Based on the preceding unit, students argue that they know what happens to the sugar in syrup when they consume it. It is absorbed into the circulatory system and transported to cells in their body to be used for fuel. Students explore what else is in food and discover that food from plants, like bananas, peanut butter, beans, avocado, and almonds, not only have sugars but proteins and fats as well. This discovery leads them to wonder how plants are getting these food molecules and where a plant’s food comes from.
Students figure out that they can trace all food back to plants, including processed and synthetic food. They obtain and communicate information to explain how matter gets from living things that have died back into the system through processes done by decomposers.
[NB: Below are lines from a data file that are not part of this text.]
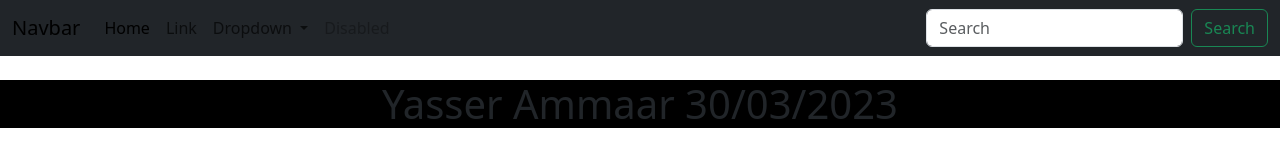
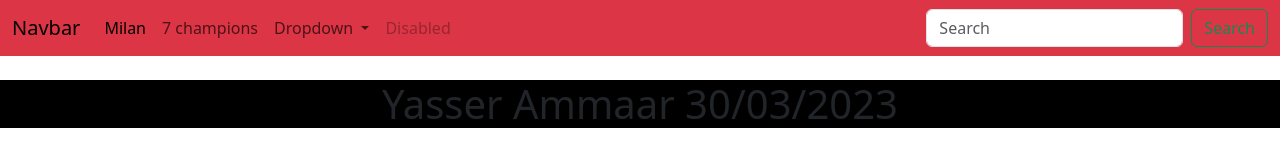
Before and after one commit to Bonetch00/Verifica, a plain HTML site: page index.html in a window 1280 px wide. Drawn offline with nearby package versions, Linux system fonts and the light colour scheme.

Commit message:
Modified the navbar in better

```diff
--- a/index.html
+++ b/index.html
@@ -10,7 +10,7 @@
 </head>
 <body>
 
-    <nav class="navbar navbar-expand-lg bg-dark text-danger">
+    <nav class="navbar navbar-expand-lg bg-danger text-dark">
         <div class="container-fluid">
           <a class="navbar-brand" href="#">Navbar</a>
           <button class="navbar-toggler" type="button" data-bs-toggle="collapse" data-bs-target="#navbarSupportedContent" aria-controls="navbarSupportedContent" aria-expanded="false" aria-label="Toggle navigation">
@@ -19,10 +19,10 @@
           <div class="collapse navbar-collapse" id="navbarSupportedContent">
             <ul class="navbar-nav me-auto mb-2 mb-lg-0">
               <li class="nav-item">
-                <a class="nav-link active" aria-current="page" href="#">Home</a>
+                <a class="nav-link active" aria-current="page" href="#">Milan</a>
               </li>
               <li class="nav-item">
-                <a class="nav-link" href="#">Link</a>
+                <a class="nav-link" href="#">7 champions</a>
               </li>
               <li class="nav-item dropdown">
                 <a class="nav-link dropdown-toggle" href="#" role="button" data-bs-toggle="dropdown" aria-expanded="false">
```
Students finally explain that the pieces of their food are constantly recycled between living and nonliving parts of a system.
- Forestry and Agriculture
- Material Type:
- Unit of Study
- Assessment Specialist Kelsey Edwards
- BSCS Science Learning Meghan McCleary
- BSCS Science Learning Tyler Scaletta
- Chicago Public Schools Katie Van Horne
- Field Test Unit Lead and Reviewer
- Hugh B. Bain Middle School Elizabeth Xeng de los Santos
- James Ward School Mary Colannino
- Jamie Noll
- Maine Mathematics and Science Alliance Emily Harris
- Northwestern University Christina Murzynski
- Northwestern University Dawn Novak
- Northwestern University Kate Cook-Whitt
- Northwestern University Misty Richmond
- Northwestern University Tara McGill
- The Nora Project Michael Novak
- University of California – Davis Cindy Passmore
- University of Illinois Extension Katy Fattaleh
- University of Illinois Extension Sue Gasper
- University of Nevada – Reno Chris Griesemer
- Date Added: